▶ **Given entries**:
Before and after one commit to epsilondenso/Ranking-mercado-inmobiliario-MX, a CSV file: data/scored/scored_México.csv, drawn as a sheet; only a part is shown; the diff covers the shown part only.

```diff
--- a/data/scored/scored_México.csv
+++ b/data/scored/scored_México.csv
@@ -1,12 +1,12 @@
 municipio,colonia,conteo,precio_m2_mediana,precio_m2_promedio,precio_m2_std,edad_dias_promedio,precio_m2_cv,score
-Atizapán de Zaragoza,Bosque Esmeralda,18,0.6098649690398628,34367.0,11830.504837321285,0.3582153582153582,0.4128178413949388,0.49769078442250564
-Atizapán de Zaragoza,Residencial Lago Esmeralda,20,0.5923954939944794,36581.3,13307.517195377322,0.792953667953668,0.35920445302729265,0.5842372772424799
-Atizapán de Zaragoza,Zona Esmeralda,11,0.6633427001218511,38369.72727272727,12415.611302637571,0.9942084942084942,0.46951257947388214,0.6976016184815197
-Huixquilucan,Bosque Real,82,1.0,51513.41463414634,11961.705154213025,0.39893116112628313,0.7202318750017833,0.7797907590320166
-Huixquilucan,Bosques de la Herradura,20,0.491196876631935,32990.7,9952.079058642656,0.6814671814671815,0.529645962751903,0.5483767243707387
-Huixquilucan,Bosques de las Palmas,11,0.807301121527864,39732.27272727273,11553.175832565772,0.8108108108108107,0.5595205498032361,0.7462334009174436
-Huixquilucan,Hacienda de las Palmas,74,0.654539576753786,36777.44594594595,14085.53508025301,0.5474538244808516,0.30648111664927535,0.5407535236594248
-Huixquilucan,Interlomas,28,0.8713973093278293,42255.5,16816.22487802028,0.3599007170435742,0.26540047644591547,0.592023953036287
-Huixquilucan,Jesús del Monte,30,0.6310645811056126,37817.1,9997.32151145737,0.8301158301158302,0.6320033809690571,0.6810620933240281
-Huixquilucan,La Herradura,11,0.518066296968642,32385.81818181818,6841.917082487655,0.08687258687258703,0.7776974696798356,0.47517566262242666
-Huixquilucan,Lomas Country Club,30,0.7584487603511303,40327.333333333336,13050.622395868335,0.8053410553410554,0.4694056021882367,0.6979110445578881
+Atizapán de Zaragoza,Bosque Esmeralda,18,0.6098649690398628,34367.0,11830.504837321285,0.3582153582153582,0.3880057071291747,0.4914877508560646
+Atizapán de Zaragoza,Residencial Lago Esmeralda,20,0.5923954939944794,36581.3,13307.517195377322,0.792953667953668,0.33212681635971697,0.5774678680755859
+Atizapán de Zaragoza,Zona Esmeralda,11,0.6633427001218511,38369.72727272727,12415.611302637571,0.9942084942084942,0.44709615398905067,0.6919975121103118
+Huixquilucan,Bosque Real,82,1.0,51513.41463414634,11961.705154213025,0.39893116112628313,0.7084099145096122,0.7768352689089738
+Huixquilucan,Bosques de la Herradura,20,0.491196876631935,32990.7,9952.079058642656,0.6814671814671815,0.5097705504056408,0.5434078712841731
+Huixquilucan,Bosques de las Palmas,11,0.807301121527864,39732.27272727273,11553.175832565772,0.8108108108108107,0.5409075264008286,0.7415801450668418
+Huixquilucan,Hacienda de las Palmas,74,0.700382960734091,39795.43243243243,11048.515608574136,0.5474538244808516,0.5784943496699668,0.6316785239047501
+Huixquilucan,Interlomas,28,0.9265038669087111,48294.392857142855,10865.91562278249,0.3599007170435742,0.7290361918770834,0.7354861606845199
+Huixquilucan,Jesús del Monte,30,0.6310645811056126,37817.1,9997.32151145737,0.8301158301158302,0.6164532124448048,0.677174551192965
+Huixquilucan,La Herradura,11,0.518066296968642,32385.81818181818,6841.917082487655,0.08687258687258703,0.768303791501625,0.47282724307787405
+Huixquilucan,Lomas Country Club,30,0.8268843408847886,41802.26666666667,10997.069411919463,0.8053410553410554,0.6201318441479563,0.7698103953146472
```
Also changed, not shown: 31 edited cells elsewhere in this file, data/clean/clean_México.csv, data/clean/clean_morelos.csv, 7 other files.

▶ **What this task involves**: Would you please copy the material above exactly, with nothing left out?

▶ **Exercise output**:
Before and after one commit to epsilondenso/Ranking-mercado-inmobiliario-MX, a CSV file: data/scored/scored_México.csv, drawn as a sheet; only a part is shown; the diff covers the shown part only.

```diff
--- a/data/scored/scored_México.csv
+++ b/data/scored/scored_México.csv
@@ -1,12 +1,12 @@
 municipio,colonia,conteo,precio_m2_mediana,precio_m2_promedio,precio_m2_std,edad_dias_promedio,precio_m2_cv,score
-Atizapán de Zaragoza,Bosque Esmeralda,18,0.6098649690398628,34367.0,11830.504837321285,0.3582153582153582,0.4128178413949388,0.49769078442250564
-Atizapán de Zaragoza,Residencial Lago Esmeralda,20,0.5923954939944794,36581.3,13307.517195377322,0.792953667953668,0.35920445302729265,0.5842372772424799
-Atizapán de Zaragoza,Zona Esmeralda,11,0.6633427001218511,38369.72727272727,12415.611302637571,0.9942084942084942,0.46951257947388214,0.6976016184815197
-Huixquilucan,Bosque Real,82,1.0,51513.41463414634,11961.705154213025,0.39893116112628313,0.7202318750017833,0.7797907590320166
-Huixquilucan,Bosques de la Herradura,20,0.491196876631935,32990.7,9952.079058642656,0.6814671814671815,0.529645962751903,0.5483767243707387
-Huixquilucan,Bosques de las Palmas,11,0.807301121527864,39732.27272727273,11553.175832565772,0.8108108108108107,0.5595205498032361,0.7462334009174436
-Huixquilucan,Hacienda de las Palmas,74,0.654539576753786,36777.44594594595,14085.53508025301,0.5474538244808516,0.30648111664927535,0.5407535236594248
-Huixquilucan,Interlomas,28,0.8713973093278293,42255.5,16816.22487802028,0.3599007170435742,0.26540047644591547,0.592023953036287
-Huixquilucan,Jesús del Monte,30,0.6310645811056126,37817.1,9997.32151145737,0.8301158301158302,0.6320033809690571,0.6810620933240281
-Huixquilucan,La Herradura,11,0.518066296968642,32385.81818181818,6841.917082487655,0.08687258687258703,0.7776974696798356,0.47517566262242666
-Huixquilucan,Lomas Country Club,30,0.7584487603511303,40327.333333333336,13050.622395868335,0.8053410553410554,0.4694056021882367,0.6979110445578881
+Atizapán de Zaragoza,Bosque Esmeralda,18,0.6098649690398628,34367.0,11830.504837321285,0.3582153582153582,0.3880057071291747,0.4914877508560646
+Atizapán de Zaragoza,Residencial Lago Esmeralda,20,0.5923954939944794,36581.3,13307.517195377322,0.792953667953668,0.33212681635971697,0.5774678680755859
+Atizapán de Zaragoza,Zona Esmeralda,11,0.6633427001218511,38369.72727272727,12415.611302637571,0.9942084942084942,0.44709615398905067,0.6919975121103118
+Huixquilucan,Bosque Real,82,1.0,51513.41463414634,11961.705154213025,0.39893116112628313,0.7084099145096122,0.7768352689089738
+Huixquilucan,Bosques de la Herradura,20,0.491196876631935,32990.7,9952.079058642656,0.6814671814671815,0.5097705504056408,0.5434078712841731
+Huixquilucan,Bosques de las Palmas,11,0.807301121527864,39732.27272727273,11553.175832565772,0.8108108108108107,0.5409075264008286,0.7415801450668418
+Huixquilucan,Hacienda de las Palmas,74,0.700382960734091,39795.43243243243,11048.515608574136,0.5474538244808516,0.5784943496699668,0.6316785239047501
+Huixquilucan,Interlomas,28,0.9265038669087111,48294.392857142855,10865.91562278249,0.3599007170435742,0.7290361918770834,0.7354861606845199
+Huixquilucan,Jesús del Monte,30,0.6310645811056126,37817.1,9997.32151145737,0.8301158301158302,0.6164532124448048,0.677174551192965
+Huixquilucan,La Herradura,11,0.518066296968642,32385.81818181818,6841.917082487655,0.08687258687258703,0.768303791501625,0.47282724307787405
+Huixquilucan,Lomas Country Club,30,0.8268843408847886,41802.26666666667,10997.069411919463,0.8053410553410554,0.6201318441479563,0.7698103953146472
```
Also changed, not shown: 31 edited cells elsewhere in this file, data/clean/clean_México.csv, data/clean/clean_morelos.csv, 7 other files.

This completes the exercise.